In defence of Lichfield

As I mentioned in the last post about the West Gate, some other remnants of the Close’s medieval defences are visible.  I’ve marked the ones I know about, on the map below, with a bit of information on each. I’m sure there’s probably more, and we could probably work out where the other defences were, but it’s a start!

1. Site of the West Gate – see previous post here

2. Remains of North East Tower & ditch. A scheduled monument, sometimes known as the Bishop’s Tower, this was part of the original, medieval bishop’s palace. The pastscape record can be seen here. A description of the tower and how it fitted into the rest of the palace can be found in several books on the Cathedral & Close (1) and is based on a plan that was held in the Bodleian Library (is it still there?). A plan drawn from this can also be found here.

At the north east corner was a tower fifty two feet high and each of its ten sides thirteen feet on the outside. It was called the bishop’s tower and the ruins yet remain. Adjoining this tower was a square room with stone stairs leading to the top on the north west of which was an apartment with a cellar underneath twenty two feet in breadth and sixty three feet in length. The bishop’s lodging room was forty feet by thirty two with a leaden roof and cellar underneath. On the north side of this room was a large chimney piece opposite to which a door led to the dining room sixty feet long and thirty broad. At the east end was a door opening into the second tower which consisted of five squares eleven feet in width and thirty two in height. There were two apartments each twenty feet by seven separated from each other by the large hall chimney, , the lady’s chamber…the brewhouse…and the kitchen.

 

 3. St Mary’s House. Incorporates a turret and part of the Close wall on the east and south side. Not only are there are arrow slits, but there are also rumours of a secret tunnel down below….Actually, it’s not that secret as loads of people seem to have heard about it.

 4. Remains of Eastern Tower of South East Gate. This description comes from the ‘Lichfield: The cathedral close’, A History of the County of Stafford: Volume 14: Lichfield

The gate built by Langton at the south-east corner of the Close had two towers. The eastern one, whose base was excavated in the late 1980s, was a half-octagon with 12-ft. sides. The western tower was presumably of similar dimension. The gate had a portcullis in 1376.  There was a drawbridge, still in existence in the earlier 18th century, which crossed the outflow of water from Minster Pool, and also a wicket for pedestrians.

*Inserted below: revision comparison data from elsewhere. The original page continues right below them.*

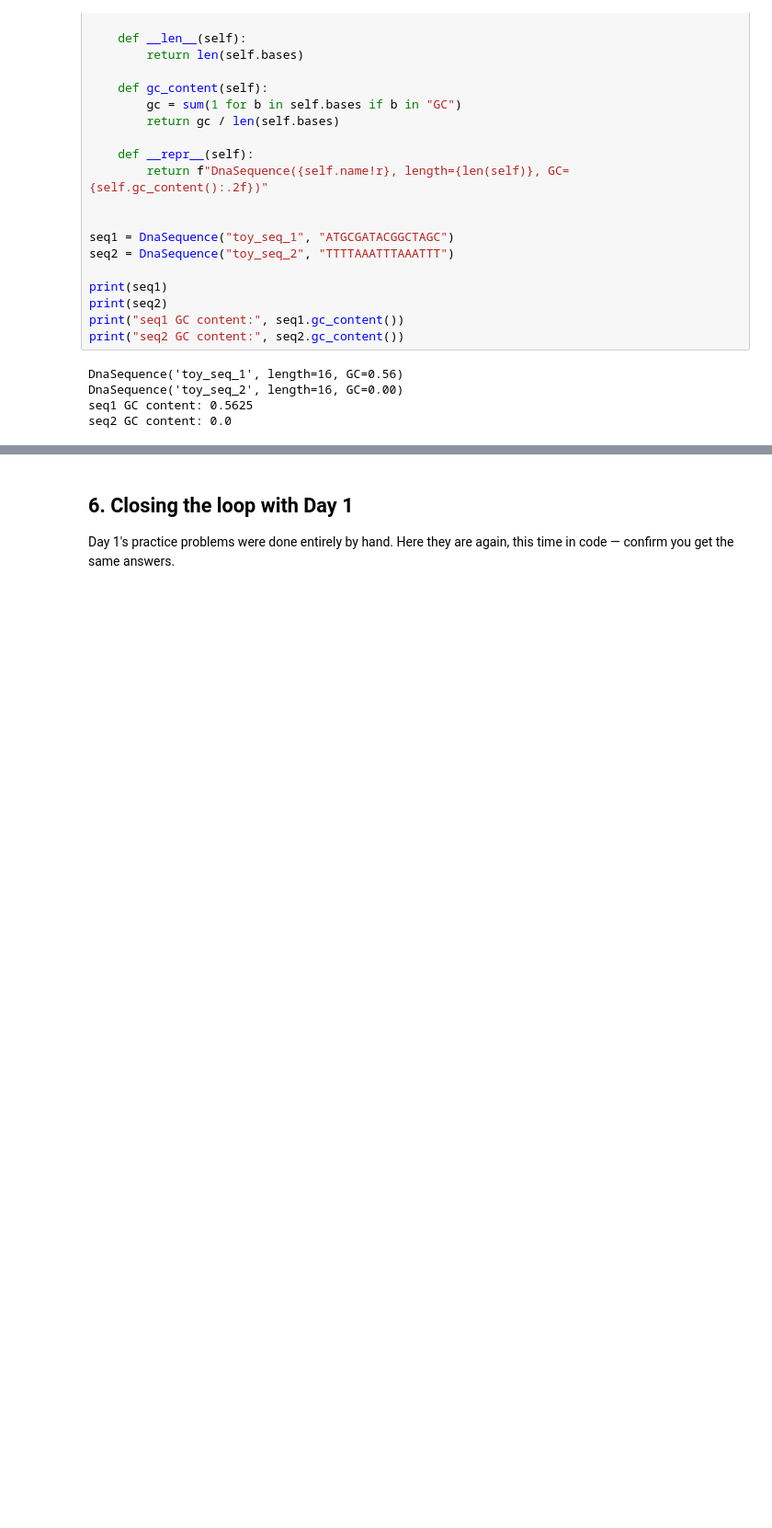
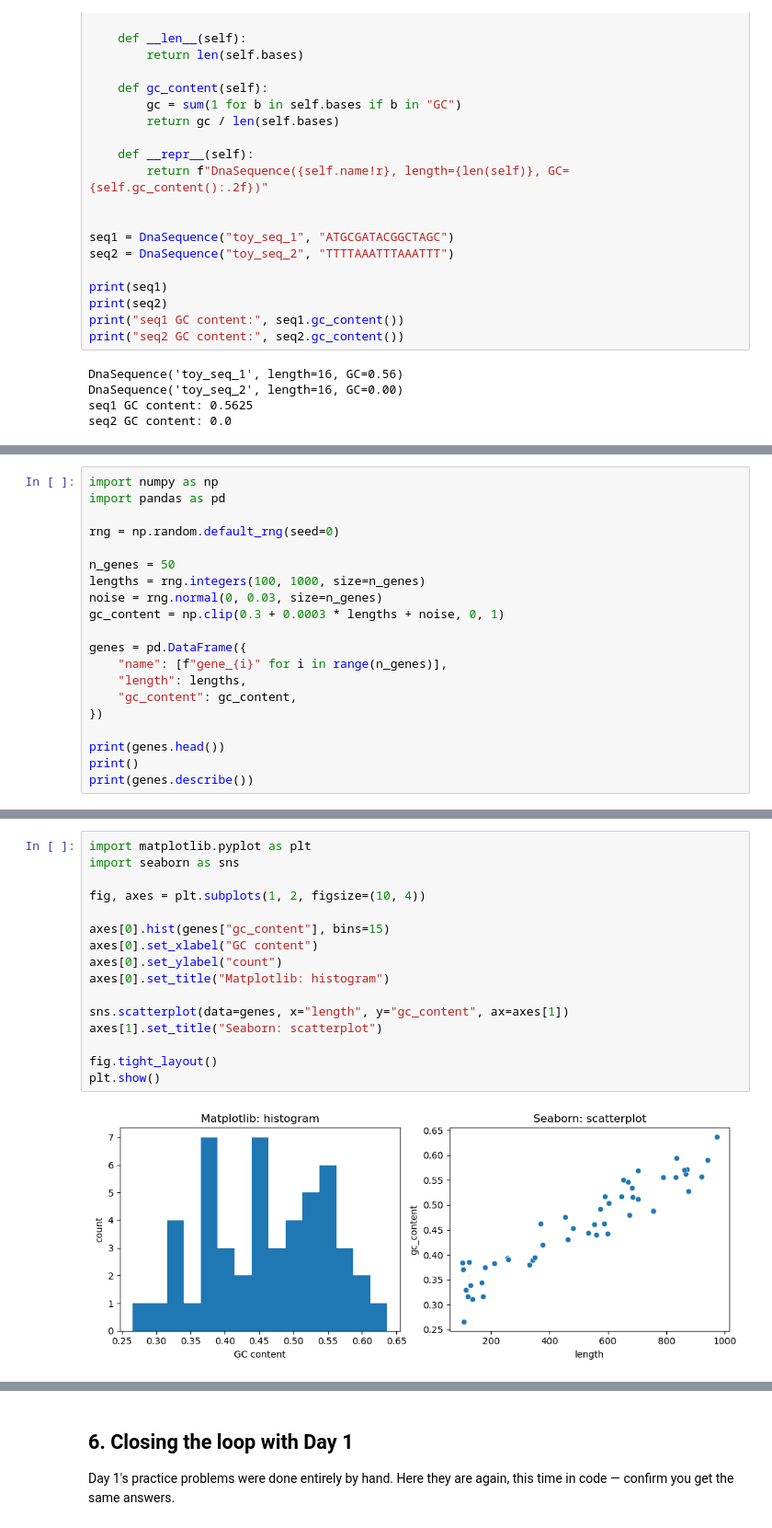
Before and after one commit to ElofssonLab/kb8029-book, a Jupyter notebook: notebooks/day02-tensors-and-a-first-class.ipynb, the cells around one changed output, grey strips where cells are left out. Shown at 92% size. Cells and saved outputs as stored; diff of their text form; blank space fills up the shorter version.

```diff
--- a/notebooks/day02-tensors-and-a-first-class.ipynb
+++ b/notebooks/day02-tensors-and-a-first-class.ipynb
@@ -136,0 +176,20 @@ seq2 GC content: 0.0
+# %%
+import numpy as np
+import pandas as pd
+
+rng = np.random.default_rng(seed=0)
+
+n_genes = 50
+lengths = rng.integers(100, 1000, size=n_genes)
+noise = rng.normal(0, 0.03, size=n_genes)
+gc_content = np.clip(0.3 + 0.0003 * lengths + noise, 0, 1)
+
+genes = pd.DataFrame({
+    "name": [f"gene_{i}" for i in range(n_genes)],
+    "length": lengths,
+    "gc_content": gc_content,
+})
+
+print(genes.head())
+print()
+print(genes.describe())
@@ -136,0 +220,18 @@ seq2 GC content: 0.0
+# %%
+import matplotlib.pyplot as plt
+import seaborn as sns
+
+fig, axes = plt.subplots(1, 2, figsize=(10, 4))
+
+axes[0].hist(genes["gc_content"], bins=15)
+axes[0].set_xlabel("GC content")
+axes[0].set_ylabel("count")
+axes[0].set_title("Matplotlib: histogram")
+
+sns.scatterplot(data=genes, x="length", y="gc_content", ax=axes[1])
+axes[1].set_title("Seaborn: scatterplot")
+
+fig.tight_layout()
+plt.show()
+# %% [output]
+[figure, added]
```
Also changed, not shown: parts of 9 cells of this notebook, 1 other file.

The gate was removed in the mid 18th century in order to improve access for coaches into the Close.

 

There’s also this bit of wall behind the Chapters coffee shop, which provoked a bit of discussion on Brownhills Bob’s Brownhills Blog, and with Annette Rubery. Especially about what that recess is!

While I was having a flick through googlebooks trying to find information on the subject, I came across an interesting snippet. Adrian Pettifer, in ‘English Castles: A County Guide’ makes the point that that unlike the majority of cathedral cities, there was no wall around the city of Lichfield as a whole.

So whilst the Close was protected by a strong wall, a ditch, 50ft towers, drawbridges and portcullises (when you put it like that it really does sound like a castle!), what did the rest of the city have? Well, there was a ditch. It’s thought even this was used more for controlling traders coming in and out of the city, than for defences. An archaeological dig carried out on the Lichfield District Council carpark in Frog Lane, also confirmed that the ditch was used as the city dump and found a variety of material, including it appears, the dog from Funnybones. There were gates too, the positions of which are still marked by plaques. Again, though it’s thought these might not have been defensive. I think the ditch and the gates deserve a post of their own, so I’ll come back to them another time.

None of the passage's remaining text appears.